The data >>
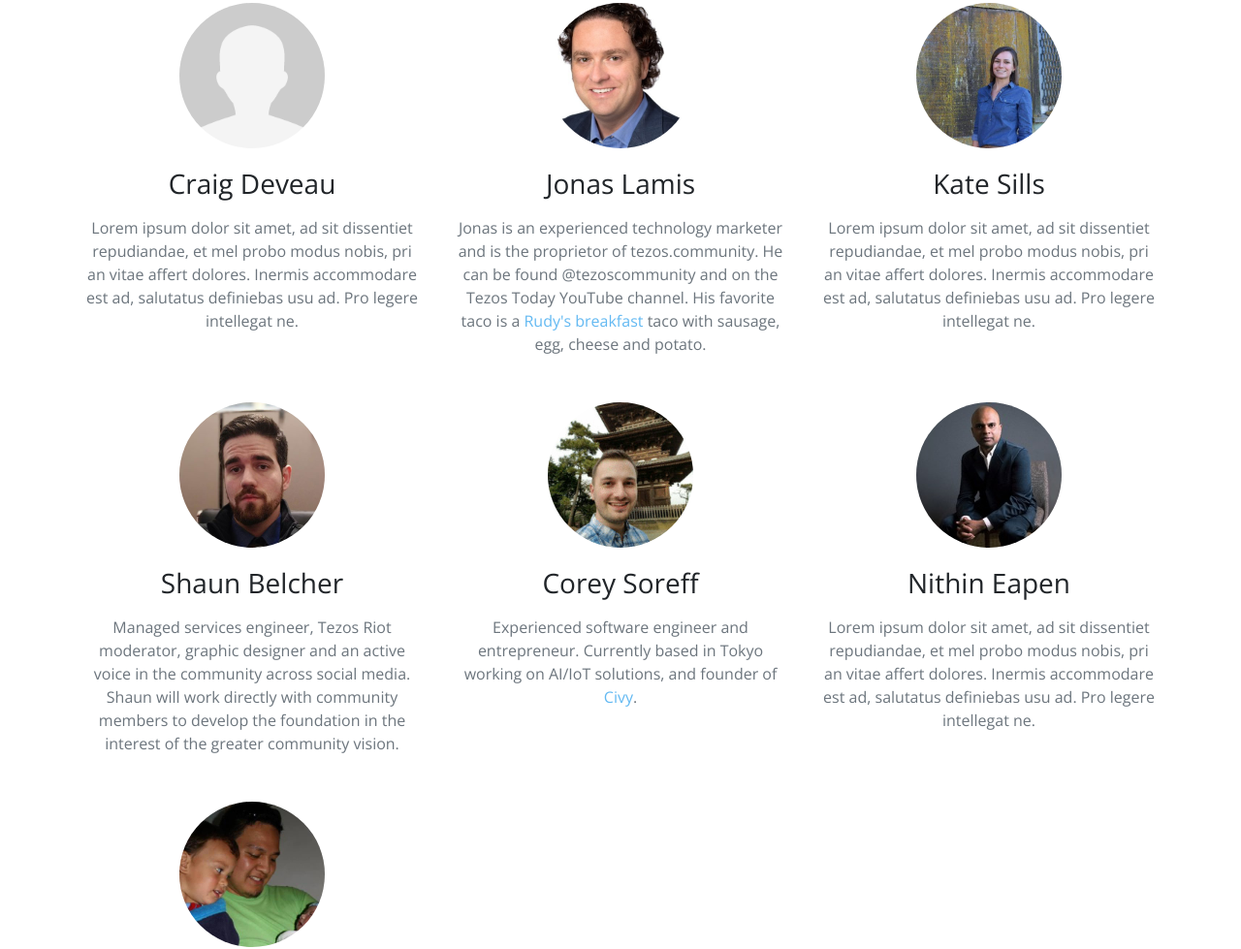
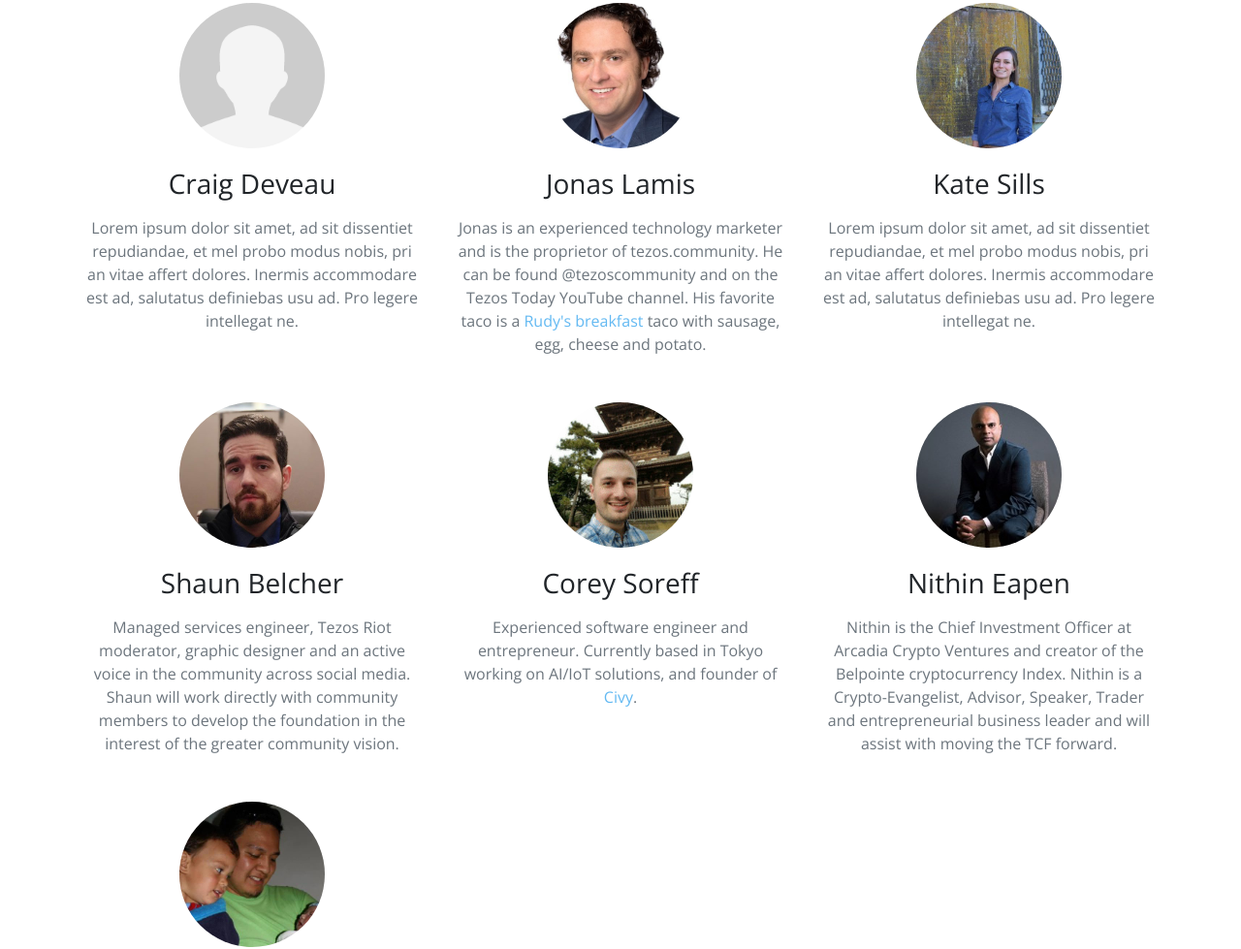
Before and after one commit to TezosCommons/tezoscommons.github.io, a website: page team.html in a window 1280 px wide. Shown: the part 262-1241 px from the top of the page at 97% size. Drawn offline with nearby package versions, Linux system fonts and the light colour scheme.

Commit message:
Updated team profile

```diff
--- a/team.html
+++ b/team.html
@@ -101,7 +101,7 @@
             <div class="service-box mt-5 mx-auto">
               <img class="avatar" src="img/people/ne.jpg" />
               <h3 class="mb-3">Nithin Eapen</h3>
-              <p class="text-muted mb-0">Lorem ipsum dolor sit amet, ad sit dissentiet repudiandae, et mel probo modus nobis, pri an vitae affert dolores. Inermis accommodare est ad, salutatus definiebas usu ad. Pro legere intellegat ne.</p>
+              <p class="text-muted mb-0">Nithin is the Chief Investment Officer at Arcadia Crypto Ventures and creator of the Belpointe cryptocurrency Index. Nithin is a Crypto-Evangelist, Advisor, Speaker, Trader and entrepreneurial business leader and will assist with moving the TCF forward.</p>
             </div>
           </div>
           <div class="col-lg-4 col-md-6 text-center">
```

Prompt >> Using the records above, copy every line that has the word "class" in it.

Exercise response >>
             <div class="service-box mt-5 mx-auto">
               <img class="avatar" src="img/people/ne.jpg" />
               <h3 class="mb-3">Nithin Eapen</h3>
-              <p class="text-muted mb-0">Lorem ipsum dolor sit amet, ad sit dissentiet repudiandae, et mel probo modus nobis, pri an vitae affert dolores. Inermis accommodare est ad, salutatus definiebas usu ad. Pro legere intellegat ne.</p>
+              <p class="text-muted mb-0">Nithin is the Chief Investment Officer at Arcadia Crypto Ventures and creator of the Belpointe cryptocurrency Index. Nithin is a Crypto-Evangelist, Advisor, Speaker, Trader and entrepreneurial business leader and will assist with moving the TCF forward.</p>
           <div class="col-lg-4 col-md-6 text-center">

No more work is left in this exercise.